Records:
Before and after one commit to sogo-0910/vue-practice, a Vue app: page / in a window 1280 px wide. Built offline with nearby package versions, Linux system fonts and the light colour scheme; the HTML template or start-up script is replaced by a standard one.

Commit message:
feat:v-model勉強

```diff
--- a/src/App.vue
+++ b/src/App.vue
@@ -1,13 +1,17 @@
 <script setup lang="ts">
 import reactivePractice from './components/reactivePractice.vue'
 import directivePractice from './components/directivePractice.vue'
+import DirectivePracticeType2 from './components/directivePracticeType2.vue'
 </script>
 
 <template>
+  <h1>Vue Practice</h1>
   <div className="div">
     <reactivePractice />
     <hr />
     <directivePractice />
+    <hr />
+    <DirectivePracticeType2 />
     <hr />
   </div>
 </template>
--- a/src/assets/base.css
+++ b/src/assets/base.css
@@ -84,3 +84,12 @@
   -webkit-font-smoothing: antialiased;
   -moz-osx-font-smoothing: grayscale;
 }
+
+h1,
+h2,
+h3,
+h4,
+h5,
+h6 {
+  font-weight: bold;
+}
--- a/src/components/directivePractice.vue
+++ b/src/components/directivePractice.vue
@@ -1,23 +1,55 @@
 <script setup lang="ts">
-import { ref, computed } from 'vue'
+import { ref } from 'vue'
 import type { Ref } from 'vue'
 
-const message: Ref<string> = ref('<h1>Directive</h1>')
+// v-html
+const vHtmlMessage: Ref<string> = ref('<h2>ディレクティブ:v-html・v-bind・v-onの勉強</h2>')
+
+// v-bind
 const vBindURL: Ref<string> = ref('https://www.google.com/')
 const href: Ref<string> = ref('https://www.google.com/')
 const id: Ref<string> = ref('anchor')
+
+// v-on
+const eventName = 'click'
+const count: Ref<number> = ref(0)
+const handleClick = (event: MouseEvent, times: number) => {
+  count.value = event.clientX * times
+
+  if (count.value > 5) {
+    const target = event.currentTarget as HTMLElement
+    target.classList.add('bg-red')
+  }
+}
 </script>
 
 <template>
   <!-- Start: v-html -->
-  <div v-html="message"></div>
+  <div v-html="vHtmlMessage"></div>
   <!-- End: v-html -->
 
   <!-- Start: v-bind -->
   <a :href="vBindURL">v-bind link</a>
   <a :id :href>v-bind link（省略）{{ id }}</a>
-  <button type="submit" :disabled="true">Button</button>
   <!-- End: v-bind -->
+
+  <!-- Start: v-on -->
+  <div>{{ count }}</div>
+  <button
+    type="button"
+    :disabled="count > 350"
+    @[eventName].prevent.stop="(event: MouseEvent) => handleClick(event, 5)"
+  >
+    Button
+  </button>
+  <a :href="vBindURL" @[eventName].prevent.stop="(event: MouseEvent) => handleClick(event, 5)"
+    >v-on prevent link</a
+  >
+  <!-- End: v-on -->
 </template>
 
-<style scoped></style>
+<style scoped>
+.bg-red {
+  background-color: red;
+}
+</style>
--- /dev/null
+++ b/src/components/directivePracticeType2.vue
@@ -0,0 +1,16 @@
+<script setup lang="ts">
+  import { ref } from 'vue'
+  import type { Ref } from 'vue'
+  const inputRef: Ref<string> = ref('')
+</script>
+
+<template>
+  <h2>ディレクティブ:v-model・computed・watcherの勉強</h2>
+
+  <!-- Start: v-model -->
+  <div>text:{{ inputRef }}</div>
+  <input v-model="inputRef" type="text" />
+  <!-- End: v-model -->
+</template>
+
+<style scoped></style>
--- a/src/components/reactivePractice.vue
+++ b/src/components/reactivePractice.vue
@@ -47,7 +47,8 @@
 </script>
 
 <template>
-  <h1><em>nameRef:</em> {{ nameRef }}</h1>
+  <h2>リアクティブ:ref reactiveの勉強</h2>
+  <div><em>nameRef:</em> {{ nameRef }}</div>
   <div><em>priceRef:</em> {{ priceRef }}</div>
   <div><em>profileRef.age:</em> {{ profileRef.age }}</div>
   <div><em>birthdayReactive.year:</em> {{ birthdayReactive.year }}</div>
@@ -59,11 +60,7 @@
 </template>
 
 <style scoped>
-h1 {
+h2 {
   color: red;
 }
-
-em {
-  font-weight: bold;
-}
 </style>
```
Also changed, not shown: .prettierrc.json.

Your goal:
Top to bottom, set down the entries above word for word.

Final answer:
Before and after one commit to sogo-0910/vue-practice, a Vue app: page / in a window 1280 px wide. Built offline with nearby package versions, Linux system fonts and the light colour scheme; the HTML template or start-up script is replaced by a standard one.

Commit message:
feat:v-model勉強

```diff
--- a/src/App.vue
+++ b/src/App.vue
@@ -1,13 +1,17 @@
 <script setup lang="ts">
 import reactivePractice from './components/reactivePractice.vue'
 import directivePractice from './components/directivePractice.vue'
+import DirectivePracticeType2 from './components/directivePracticeType2.vue'
 </script>
 
 <template>
+  <h1>Vue Practice</h1>
   <div className="div">
     <reactivePractice />
     <hr />
     <directivePractice />
+    <hr />
+    <DirectivePracticeType2 />
     <hr />
   </div>
 </template>
--- a/src/assets/base.css
+++ b/src/assets/base.css
@@ -84,3 +84,12 @@
   -webkit-font-smoothing: antialiased;
   -moz-osx-font-smoothing: grayscale;
 }
+
+h1,
+h2,
+h3,
+h4,
+h5,
+h6 {
+  font-weight: bold;
+}
--- a/src/components/directivePractice.vue
+++ b/src/components/directivePractice.vue
@@ -1,23 +1,55 @@
 <script setup lang="ts">
-import { ref, computed } from 'vue'
+import { ref } from 'vue'
 import type { Ref } from 'vue'
 
-const message: Ref<string> = ref('<h1>Directive</h1>')
+// v-html
+const vHtmlMessage: Ref<string> = ref('<h2>ディレクティブ:v-html・v-bind・v-onの勉強</h2>')
+
+// v-bind
 const vBindURL: Ref<string> = ref('https://www.google.com/')
 const href: Ref<string> = ref('https://www.google.com/')
 const id: Ref<string> = ref('anchor')
+
+// v-on
+const eventName = 'click'
+const count: Ref<number> = ref(0)
+const handleClick = (event: MouseEvent, times: number) => {
+  count.value = event.clientX * times
+
+  if (count.value > 5) {
+    const target = event.currentTarget as HTMLElement
+    target.classList.add('bg-red')
+  }
+}
 </script>
 
 <template>
   <!-- Start: v-html -->
-  <div v-html="message"></div>
+  <div v-html="vHtmlMessage"></div>
   <!-- End: v-html -->
 
   <!-- Start: v-bind -->
   <a :href="vBindURL">v-bind link</a>
   <a :id :href>v-bind link（省略）{{ id }}</a>
-  <button type="submit" :disabled="true">Button</button>
   <!-- End: v-bind -->
+
+  <!-- Start: v-on -->
+  <div>{{ count }}</div>
+  <button
+    type="button"
+    :disabled="count > 350"
+    @[eventName].prevent.stop="(event: MouseEvent) => handleClick(event, 5)"
+  >
+    Button
+  </button>
+  <a :href="vBindURL" @[eventName].prevent.stop="(event: MouseEvent) => handleClick(event, 5)"
+    >v-on prevent link</a
+  >
+  <!-- End: v-on -->
 </template>
 
-<style scoped></style>
+<style scoped>
+.bg-red {
+  background-color: red;
+}
+</style>
--- /dev/null
+++ b/src/components/directivePracticeType2.vue
@@ -0,0 +1,16 @@
+<script setup lang="ts">
+  import { ref } from 'vue'
+  import type { Ref } from 'vue'
+  const inputRef: Ref<string> = ref('')
+</script>
+
+<template>
+  <h2>ディレクティブ:v-model・computed・watcherの勉強</h2>
+
+  <!-- Start: v-model -->
+  <div>text:{{ inputRef }}</div>
+  <input v-model="inputRef" type="text" />
+  <!-- End: v-model -->
+</template>
+
+<style scoped></style>
--- a/src/components/reactivePractice.vue
+++ b/src/components/reactivePractice.vue
@@ -47,7 +47,8 @@
 </script>
 
 <template>
-  <h1><em>nameRef:</em> {{ nameRef }}</h1>
+  <h2>リアクティブ:ref reactiveの勉強</h2>
+  <div><em>nameRef:</em> {{ nameRef }}</div>
   <div><em>priceRef:</em> {{ priceRef }}</div>
   <div><em>profileRef.age:</em> {{ profileRef.age }}</div>
   <div><em>birthdayReactive.year:</em> {{ birthdayReactive.year }}</div>
@@ -59,11 +60,7 @@
 </template>
 
 <style scoped>
-h1 {
+h2 {
   color: red;
 }
-
-em {
-  font-weight: bold;
-}
 </style>
```
Also changed, not shown: .prettierrc.json.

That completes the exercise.